YouTube king Felix 'PewDiePie' Kjellberg had his house in Japan broken into back in November 2019. Now the Swedish star has opened up about how the experience impacted him.
In 2019, PewDiePie and his wife Marzia Kjellberg bought a second house in Japan. However while away from the property in November, thieves broke into their home and stole expensive items.
Now the YouTuber is opening up about the incident, and in his February 29 upload, he explained his thoughts on the break-in. The Swedish star took a deep dive into how it impacted him mentally.
PewDiePie opens about his house being broken into
While the YouTuber has briefly touched on his house being broken into in the past, his latest video was the first time he addressed it head on. "A few months ago, our house was broken into. No one was home at the time when it happened, but it was surprising to find out," he began.
The entertainer said that while most people were supportive after the robbery, some celebrated the incident. "A few people on the internet took the news as a chance to celebrate. Rationalizing it since I have wealth, it's just a minor inconvenience," he continued.
However, the Swede revealed that nothing of his was actually stolen, just his wife's. "Another irony is that nothing was stolen from the break-in. At least personally. Even my two most valuable items, my camera and computer, were left. Whatever they took was from my wife unfortunately."
Pewds said that he had recently sold or donated many of his items that lack personal value, or have any "utility" to them. He then explained how reading Greek philosopher Diogenes helped him shift away from caring about material things.
"Diogenes and Socrates' minds were very different. But neither of them wrote down their own ideas, they lived them instead. I don't think you'll see me living in a barrel anytime soon. Although I find it funny how I lost more items reading about [Diogenes] then actually getting robbed did," he said.
The popular YouTuber has been a fan of philosophy, and has created multiple videos on his channel about the subject in the past. In December 2019, he cited Aristotle to explain why he hated Twitter before he exclaimed "F**k Twitter!" and deleted his account.
Despite the break-in being stressful and a violation of his privacy, the Swedish entertainer's love of philosophy has seemed to have helped him get through it.

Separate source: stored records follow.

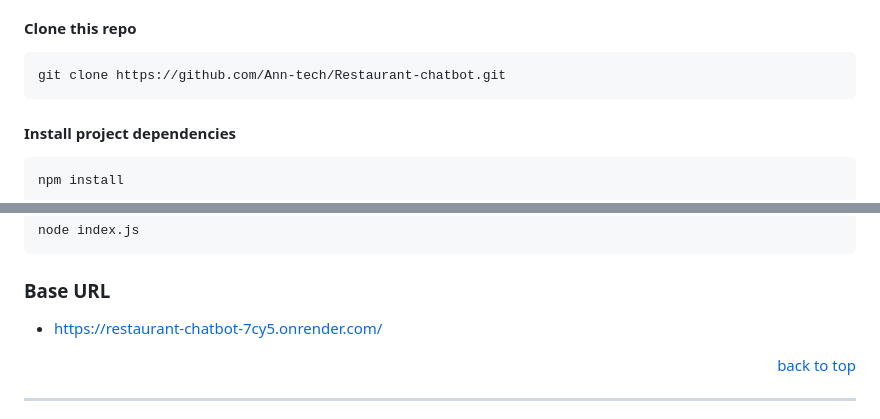
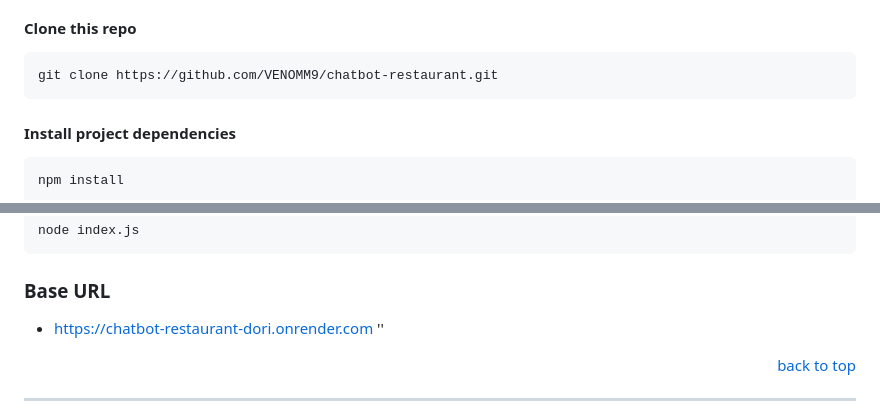
Before and after one commit to VENOMM9/chatbot-restaurant, a Markdown page: README.md, 2 parts joined by grey strips. GitHub-like rendering.

````diff
--- a/README.md
+++ b/README.md
@@ -58,7 +58,7 @@
 #### Clone this repo
 
 ```sh
-git clone https://github.com/Ann-tech/Restaurant-chatbot.git
+git clone https://github.com/VENOMM9/chatbot-restaurant.git
 ```
 
 #### Install project dependencies
@@ -82,8 +82,8 @@ node index.js
 
 ### Base URL
 
-- https://restaurant-chatbot-7cy5.onrender.com/
-
+- https://chatbot-restaurant-dori.onrender.com
+''
 <p align="right"><a href="#readme-top">back to top</a></p>
 
 ---
````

PewDiePie has continued to crush it on YouTube in 2020, drawing in millions of views a video since returning from his month off from creating content in January.